**Stored items from a collection**
************
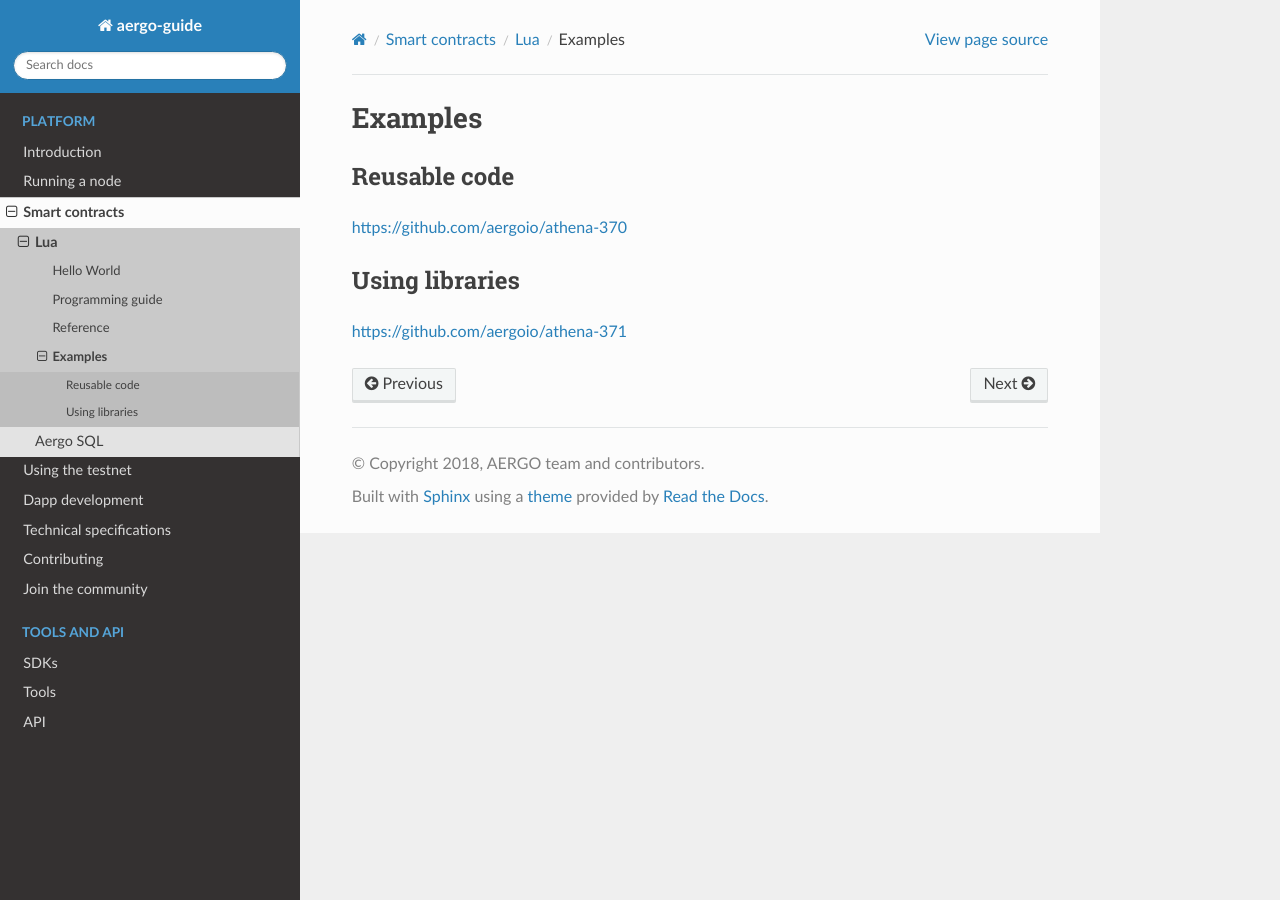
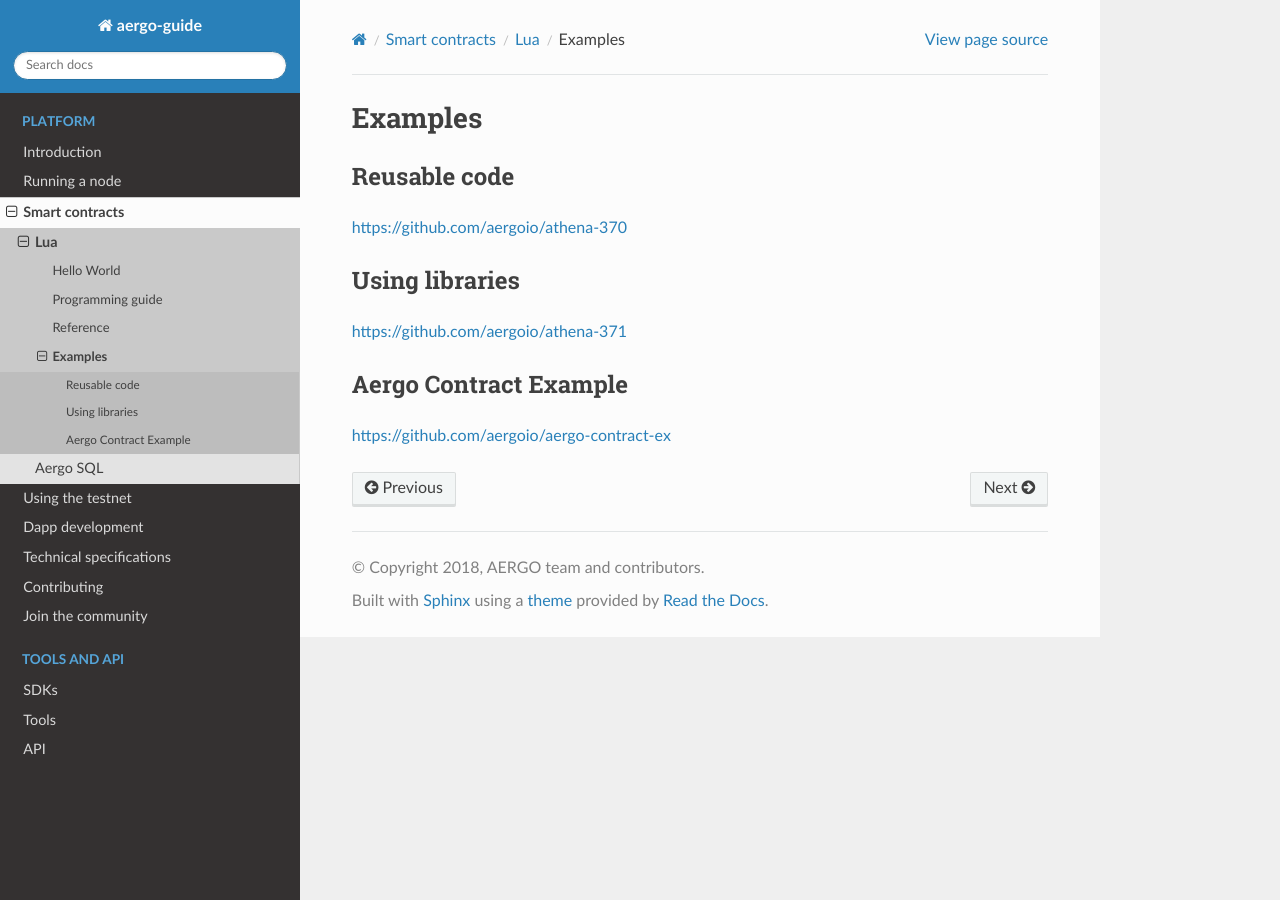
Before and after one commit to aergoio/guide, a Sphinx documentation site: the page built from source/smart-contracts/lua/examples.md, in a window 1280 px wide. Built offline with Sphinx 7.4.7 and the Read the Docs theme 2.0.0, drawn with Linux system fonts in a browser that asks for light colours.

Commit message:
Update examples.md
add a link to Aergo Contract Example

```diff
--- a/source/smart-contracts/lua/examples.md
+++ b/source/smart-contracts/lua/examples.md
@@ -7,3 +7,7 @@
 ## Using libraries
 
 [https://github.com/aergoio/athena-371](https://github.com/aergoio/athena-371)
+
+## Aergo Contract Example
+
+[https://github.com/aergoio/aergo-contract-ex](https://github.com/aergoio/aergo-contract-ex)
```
************
**Instructions to follow**
Whenever the string "https" shows up in a line of the entries, copy that line.

**Answer for the task**
 [https://github.com/aergoio/athena-371](https://github.com/aergoio/athena-371)
+[https://github.com/aergoio/aergo-contract-ex](https://github.com/aergoio/aergo-contract-ex)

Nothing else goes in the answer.